Gisèle Freund (1908 – 2000) was a German-born French photographer and photojournalist, famous for her documentary photography and portraits of writers and artists. Her best-known book is Photographie et société (1974) about the uses and abuses of the photographic medium in the age of technological reproduction.

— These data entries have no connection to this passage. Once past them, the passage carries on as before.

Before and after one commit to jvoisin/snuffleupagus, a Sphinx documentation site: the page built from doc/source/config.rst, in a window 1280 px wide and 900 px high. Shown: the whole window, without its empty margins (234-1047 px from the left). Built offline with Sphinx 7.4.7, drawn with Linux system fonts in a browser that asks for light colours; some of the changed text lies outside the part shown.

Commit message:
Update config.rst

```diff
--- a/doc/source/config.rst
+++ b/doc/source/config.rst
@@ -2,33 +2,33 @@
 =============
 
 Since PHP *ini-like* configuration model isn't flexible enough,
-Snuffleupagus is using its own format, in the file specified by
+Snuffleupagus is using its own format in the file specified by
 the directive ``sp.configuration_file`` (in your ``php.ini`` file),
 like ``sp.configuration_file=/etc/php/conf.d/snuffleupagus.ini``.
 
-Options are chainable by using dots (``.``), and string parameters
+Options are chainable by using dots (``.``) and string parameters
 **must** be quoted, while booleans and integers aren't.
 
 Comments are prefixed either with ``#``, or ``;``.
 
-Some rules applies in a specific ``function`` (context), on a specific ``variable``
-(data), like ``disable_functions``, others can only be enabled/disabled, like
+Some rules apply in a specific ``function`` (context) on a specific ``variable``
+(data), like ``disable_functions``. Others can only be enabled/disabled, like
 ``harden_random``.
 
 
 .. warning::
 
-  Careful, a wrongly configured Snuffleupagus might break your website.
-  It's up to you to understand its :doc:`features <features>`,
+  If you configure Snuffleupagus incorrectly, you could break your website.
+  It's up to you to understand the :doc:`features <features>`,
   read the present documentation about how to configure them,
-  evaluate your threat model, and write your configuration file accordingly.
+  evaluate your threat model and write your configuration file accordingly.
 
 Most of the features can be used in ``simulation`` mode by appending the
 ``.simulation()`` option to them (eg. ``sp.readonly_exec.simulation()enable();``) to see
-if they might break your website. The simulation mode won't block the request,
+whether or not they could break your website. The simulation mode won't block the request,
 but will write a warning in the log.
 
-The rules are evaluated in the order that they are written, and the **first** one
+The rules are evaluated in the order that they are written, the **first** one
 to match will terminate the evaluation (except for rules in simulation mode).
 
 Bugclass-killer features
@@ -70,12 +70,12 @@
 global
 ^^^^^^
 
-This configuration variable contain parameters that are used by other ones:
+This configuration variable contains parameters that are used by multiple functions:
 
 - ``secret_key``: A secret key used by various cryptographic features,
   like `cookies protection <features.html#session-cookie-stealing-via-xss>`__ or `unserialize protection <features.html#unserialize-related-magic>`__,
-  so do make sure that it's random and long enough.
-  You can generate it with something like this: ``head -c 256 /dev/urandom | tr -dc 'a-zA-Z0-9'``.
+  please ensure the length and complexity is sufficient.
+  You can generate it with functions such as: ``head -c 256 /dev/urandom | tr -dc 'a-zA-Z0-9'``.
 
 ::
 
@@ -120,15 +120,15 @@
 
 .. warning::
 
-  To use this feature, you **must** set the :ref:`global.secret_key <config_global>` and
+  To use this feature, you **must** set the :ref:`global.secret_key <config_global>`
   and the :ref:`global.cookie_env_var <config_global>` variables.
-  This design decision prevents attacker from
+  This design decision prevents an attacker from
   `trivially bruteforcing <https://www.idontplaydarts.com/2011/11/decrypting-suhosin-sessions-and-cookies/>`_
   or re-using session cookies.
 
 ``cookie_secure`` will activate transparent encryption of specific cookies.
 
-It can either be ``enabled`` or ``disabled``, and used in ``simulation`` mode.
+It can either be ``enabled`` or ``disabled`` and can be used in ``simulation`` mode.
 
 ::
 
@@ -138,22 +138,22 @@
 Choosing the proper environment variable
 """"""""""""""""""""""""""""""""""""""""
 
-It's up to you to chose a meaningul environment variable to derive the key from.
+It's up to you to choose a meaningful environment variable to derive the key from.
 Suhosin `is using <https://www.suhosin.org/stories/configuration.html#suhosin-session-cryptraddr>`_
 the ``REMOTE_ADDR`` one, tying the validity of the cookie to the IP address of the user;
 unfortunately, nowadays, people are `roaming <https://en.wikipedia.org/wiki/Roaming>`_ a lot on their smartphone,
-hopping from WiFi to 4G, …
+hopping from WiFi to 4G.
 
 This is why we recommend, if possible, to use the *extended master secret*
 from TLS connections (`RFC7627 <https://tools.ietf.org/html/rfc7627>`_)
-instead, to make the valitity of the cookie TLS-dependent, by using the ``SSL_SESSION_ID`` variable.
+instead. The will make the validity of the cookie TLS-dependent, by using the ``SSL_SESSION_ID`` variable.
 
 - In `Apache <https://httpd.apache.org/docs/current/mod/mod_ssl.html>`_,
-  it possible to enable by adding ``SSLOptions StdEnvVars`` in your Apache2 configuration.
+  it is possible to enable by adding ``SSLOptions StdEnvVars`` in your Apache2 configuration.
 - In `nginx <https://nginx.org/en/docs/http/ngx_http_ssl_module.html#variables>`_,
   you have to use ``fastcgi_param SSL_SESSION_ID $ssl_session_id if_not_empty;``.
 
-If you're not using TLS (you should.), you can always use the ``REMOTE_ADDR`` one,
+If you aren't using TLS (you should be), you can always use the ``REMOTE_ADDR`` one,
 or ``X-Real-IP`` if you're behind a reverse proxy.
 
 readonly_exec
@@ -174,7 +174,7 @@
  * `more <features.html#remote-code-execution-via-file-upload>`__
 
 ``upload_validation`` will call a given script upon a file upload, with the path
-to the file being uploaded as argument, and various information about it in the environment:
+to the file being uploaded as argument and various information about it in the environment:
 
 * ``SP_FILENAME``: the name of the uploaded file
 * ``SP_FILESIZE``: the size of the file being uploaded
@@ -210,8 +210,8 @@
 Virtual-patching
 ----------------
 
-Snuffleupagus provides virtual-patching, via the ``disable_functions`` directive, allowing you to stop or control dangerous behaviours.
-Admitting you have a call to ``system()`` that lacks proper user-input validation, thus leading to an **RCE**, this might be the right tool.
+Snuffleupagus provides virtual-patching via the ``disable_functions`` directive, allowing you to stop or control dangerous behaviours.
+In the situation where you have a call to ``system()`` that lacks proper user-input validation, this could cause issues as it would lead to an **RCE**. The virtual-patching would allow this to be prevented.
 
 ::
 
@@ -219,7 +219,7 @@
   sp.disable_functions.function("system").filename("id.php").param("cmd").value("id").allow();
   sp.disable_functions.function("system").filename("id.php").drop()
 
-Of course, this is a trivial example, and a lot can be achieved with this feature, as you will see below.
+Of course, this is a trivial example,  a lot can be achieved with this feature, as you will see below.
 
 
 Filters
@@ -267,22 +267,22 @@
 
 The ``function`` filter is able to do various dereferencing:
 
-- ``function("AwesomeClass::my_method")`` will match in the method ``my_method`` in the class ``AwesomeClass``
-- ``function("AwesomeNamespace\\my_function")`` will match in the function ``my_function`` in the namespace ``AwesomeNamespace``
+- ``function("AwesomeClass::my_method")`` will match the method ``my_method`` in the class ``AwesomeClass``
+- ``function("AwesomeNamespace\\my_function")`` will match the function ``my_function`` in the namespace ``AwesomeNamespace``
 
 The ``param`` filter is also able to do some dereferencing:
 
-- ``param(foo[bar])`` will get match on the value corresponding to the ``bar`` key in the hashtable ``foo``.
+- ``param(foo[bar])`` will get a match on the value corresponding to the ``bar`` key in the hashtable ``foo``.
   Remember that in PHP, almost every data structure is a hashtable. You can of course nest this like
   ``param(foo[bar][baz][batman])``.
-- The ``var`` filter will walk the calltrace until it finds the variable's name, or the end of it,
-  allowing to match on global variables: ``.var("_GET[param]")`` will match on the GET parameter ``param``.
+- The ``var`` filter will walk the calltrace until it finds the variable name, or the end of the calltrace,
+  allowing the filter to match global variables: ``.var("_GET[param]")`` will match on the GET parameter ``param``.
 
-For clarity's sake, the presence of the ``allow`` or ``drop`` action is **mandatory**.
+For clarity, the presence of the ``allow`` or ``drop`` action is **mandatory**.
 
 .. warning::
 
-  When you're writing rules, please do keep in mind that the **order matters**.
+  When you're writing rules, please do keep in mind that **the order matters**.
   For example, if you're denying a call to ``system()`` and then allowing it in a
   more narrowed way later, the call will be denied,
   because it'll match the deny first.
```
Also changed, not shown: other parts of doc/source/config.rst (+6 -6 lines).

In 1977, she became President of the French Association of Photographers, and in 1981, she took the official portrait of French President François Mitterrand.
She was made Officier des Arts et Lettres in 1982 and Chevalier de la Légion d’honneur, the highest decoration in France, in 1983. In 1991, she became the first photographer to be honored with a retrospective at the Musée National d’art Moderne in Paris (Centre Georges Pompidou).
Freund’s major contributions to photography include using the Leica (with its 36 frames) for documentary reportage and her early experimentation with Kodachrome and 35 mm Agfacolor, which allowed her to develop a “uniquely candid portraiture style” that distinguishes her in 20th century photography.
She is buried at the Montparnasse Cemetery in Paris, France near her home and studio at 12 rue Lalande.
Anouk Aimée by Gisèle Freund, 1962 via
Colette by Gisèle Freund, 1954 via
Frida Kahlo by Gisèle Freund via
Simone de Beauvoir by Gisèle Freund (The day of the Prix Goncourt, next to a window writing), Paris, 1954 via
Zsa Zsa Gabor, 1953 via
Evita Perón, doing her hair (Reportage for Life magazine, 1950) © Gisèle Freund via
Gisèle Freund, Self-Portrait via